The Andy Griffith Show (1960–1968)
2 user

The Lucky Letter 

Barney gets a chain letter that predicts bad luck it he doesn't make copies and send them to friends. To prove to Andy that he's not superstitious, he doesn't send any. A constant stream of... See full summary »


Richard Powell (as Richard M. Powell)




Episode cast overview:
Andy Griffith ... Andy Taylor
Ron Howard ... Opie Taylor (as Ronny Howard)
Don Knotts ... Barney Fife
Howard McNear ... Floyd Lawson
Betty Lynn ... Thelma Lou
George Lindsey ... Goober Pyle


Barney gets a chain letter that predicts bad luck it he doesn't make copies and send them to friends. To prove to Andy that he's not superstitious, he doesn't send any. A constant stream of back luck is the result. Things look bad when he has a marksmanship test coming up, which he has to pass in order to keep his job. Written by Ronny Bailey

Plot Summary | Add Synopsis


Comedy | Family


Did You Know?


Once Barney starts having "bad luck" any time the letter or luck is mentioned there is a rapid beeping sound in the sound track of this episode. This was probably meant to act in a subliminal way; either as an implication of menace, or just to irritate and thereby induce emotion.(This is incorrect, the only sound on the track is "spooky" music, the same as in "Opie's Wish.") See more »


Deputy Barney Fife: I am not superstitious and who says I believe in chain letters; I just don't mess around with them that's all.
Sheriff Andy Taylor: Superstition!
Deputy Barney Fife: Now here's where we come to a matter of terms; you call it superstition, I call it caution!
See more »

User Reviews

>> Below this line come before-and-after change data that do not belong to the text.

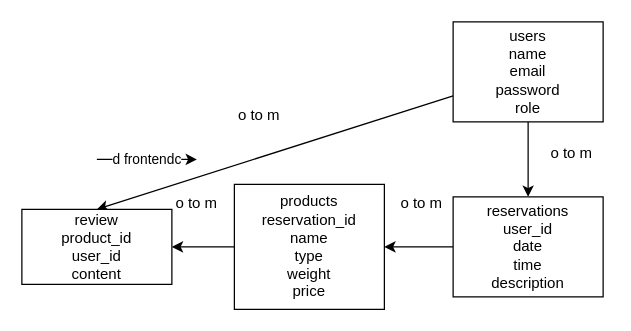
Earlier version of the draw.io diagram capstone.drawio (SimoCrisce/capstone-project). Source tidied: cells renumbered, new cells numbered last; positions are measured from the earlier drawing's top-left corner, leaving out a move shared by most shapes. Both pictures are drawn from the tidied source at 125%, with x=0, y=0 at pixel (21, 21).
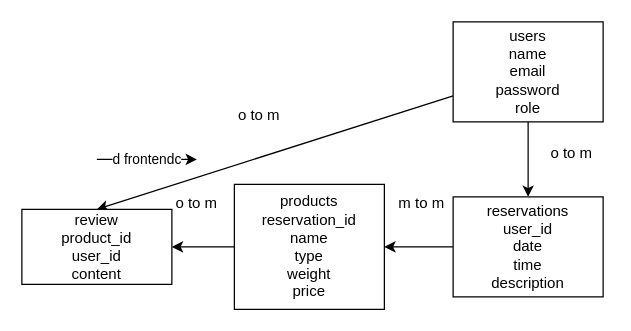
The same page after the edit.

Diff of the diagram source:
```diff
@@
 <mxGraphModel>
   <root>
     <mxCell id="0" />
     <mxCell id="1" parent="0" />
     <mxCell id="2" style="edgeStyle=none;html=1;entryX=0.5;entryY=0;entryDx=0;entryDy=0;" parent="1" edge="1" source="4" target="9">
       <mxGeometry relative="1" as="geometry" />
     </mxCell>
     <mxCell id="3" style="edgeStyle=none;html=1;entryX=0.5;entryY=0;entryDx=0;entryDy=0;" parent="1" edge="1" source="4" target="7">
       <mxGeometry relative="1" as="geometry" />
     </mxCell>
     <mxCell id="4" value="users&lt;br&gt;name&lt;br&gt;email&lt;br&gt;password&lt;br&gt;role" style="whiteSpace=wrap;html=1;" parent="1" vertex="1">
       <mxGeometry x="345" width="120" height="80" as="geometry" />
     </mxCell>
     <mxCell id="5" style="edgeStyle=none;html=1;" parent="1" edge="1" source="6" target="7">
       <mxGeometry relative="1" as="geometry" />
     </mxCell>
     <mxCell id="6" value="products&lt;br&gt;reservation_id&lt;br&gt;name&lt;br&gt;type&lt;br&gt;weight&lt;br&gt;price" style="whiteSpace=wrap;html=1;" parent="1" vertex="1">
       <mxGeometry x="170" y="130" width="120" height="100" as="geometry" />
     </mxCell>
     <mxCell id="7" value="review&lt;br&gt;product_id&lt;br&gt;user_id&lt;br&gt;content" style="whiteSpace=wrap;html=1;" parent="1" vertex="1">
       <mxGeometry y="150" width="120" height="60" as="geometry" />
     </mxCell>
     <mxCell id="8" style="edgeStyle=none;html=1;" parent="1" edge="1" source="9" target="6">
       <mxGeometry relative="1" as="geometry" />
     </mxCell>
     <mxCell id="9" value="reservations&lt;br&gt;user_id&lt;br&gt;date&lt;br&gt;time&lt;br&gt;description" style="whiteSpace=wrap;html=1;" parent="1" vertex="1">
       <mxGeometry x="345" y="140" width="120" height="80" as="geometry" />
     </mxCell>
     <mxCell id="10" value="o to m" style="text;strokeColor=none;align=center;fillColor=none;html=1;verticalAlign=middle;whiteSpace=wrap;rounded=0;" parent="1" vertex="1">
       <mxGeometry x="410" y="90" width="60" height="30" as="geometry" />
     </mxCell>
-    <mxCell id="11" value="o to m" style="text;strokeColor=none;align=center;fillColor=none;html=1;verticalAlign=middle;whiteSpace=wrap;rounded=0;" parent="1" vertex="1">
+    <mxCell id="11" value="m to m" style="text;strokeColor=none;align=center;fillColor=none;html=1;verticalAlign=middle;whiteSpace=wrap;rounded=0;" parent="1" vertex="1">
       <mxGeometry x="290" y="130" width="60" height="30" as="geometry" />
     </mxCell>
     <mxCell id="12" value="o to m" style="text;strokeColor=none;align=center;fillColor=none;html=1;verticalAlign=middle;whiteSpace=wrap;rounded=0;" parent="1" vertex="1">
       <mxGeometry x="110" y="130" width="60" height="30" as="geometry" />
     </mxCell>
     <mxCell id="13" value="o to m" style="text;strokeColor=none;align=center;fillColor=none;html=1;verticalAlign=middle;whiteSpace=wrap;rounded=0;" parent="1" vertex="1">
       <mxGeometry x="160" y="60" width="60" height="30" as="geometry" />
     </mxCell>
     <mxCell id="14" value="d frontendc" style="edgeStyle=none;orthogonalLoop=1;jettySize=auto;html=1;" parent="1" edge="1">
       <mxGeometry relative="1" as="geometry">
         <mxPoint x="60" y="110" as="sourcePoint" />
         <mxPoint x="140" y="110" as="targetPoint" />
       </mxGeometry>
     </mxCell>
   </root>
 </mxGraphModel>
```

Mayberry chain gang
7 July 2018 | by elbgaSee all my reviews

Midway through season five here's Floyd egging Barney on into believing, once again, that forces outside nature are in control of our destinies. Theirs is an interesting relationship -- they seem to like each other all right, and yet Floyd can push Barney's buttons to get him riled up, like the way Andy, according to Barney, gets a kick out of making him mad to see that vein in his neck stick out. The writers include a nice reference to the earlier story about the the genie's lamp and Opie's three wishes, and they even get in a sly plug from Goober for "Gomer Pyle, USMC." The funniest line might be Barney's crack about Mrs. Hudgens's weight problem after the boys find her shopping list at the town garbage dump. And we're not surprised to learn that Barney, a womanizer if only in his own mind, has a subscription to what would have been Playboy in the real world at that time. What male teen didn't appreciate a fast lens back then! The producers must have liked the set serving as the dump since they kept it around for the later episode about Opie's newspaper. TAGS has its moments of subtle humor, as it does here when Andy and Opie are on the front porch and Andy wonders aloud where Barney has got off to on the eve of the pistol qualifying. He muses that he can't think like Barney does, and almost immediately he realizes that the key to finding him is sitting next to him on the porch -- subtle and very funny. And when Frank at the diner answers Barney's call to Juanita, the joke is that, for a second, Barney doesn't realize it's a man's voice, and we're left to create our own mental picture of the never-seen waitress . It brings to mind Barney's unflattering review of one of the diner's specials that features a chicken that in his estimation must have done a lot of flying. Finally, something that didn't translate to his special appearances in the last three seasons, Don Knotts was a master at conveying his feelings and getting laughs with his eye movements, especially whenever he was caught trying to get away with something or attempting to hide his many faults. For example, here he sits behind the typewriter copying the lucky letter, and suddenly, his eyes moving side to side in close-up, he catches on to Andy's tone of mild reproach about not distancing himself from the childish thinking of people like Goober and Floyd. You don't see much of this subtlety in the color episodes in which Knott's acting often borders on clownishness. It's as if he thought that for color film he needed to ramp up the character's antics to compete with a more vibrant Mayberry. Unfortunately, he only did a disservice to a beloved character.

3 of 3 people found this review helpful.  Was this review helpful to you? | Report this
Review this title | See all 2 user reviews »

Frequently Asked Questions

This FAQ is empty. Add the first question.






Release Date:

25 January 1965 (USA) See more »

Company Credits

Production Co:

Mayberry Enterprises See more »
Show more on IMDbPro »

Technical Specs


Sound Mix:


Aspect Ratio:

1.33 : 1
See full technical specs »

Contribute to This Page

Recently Viewed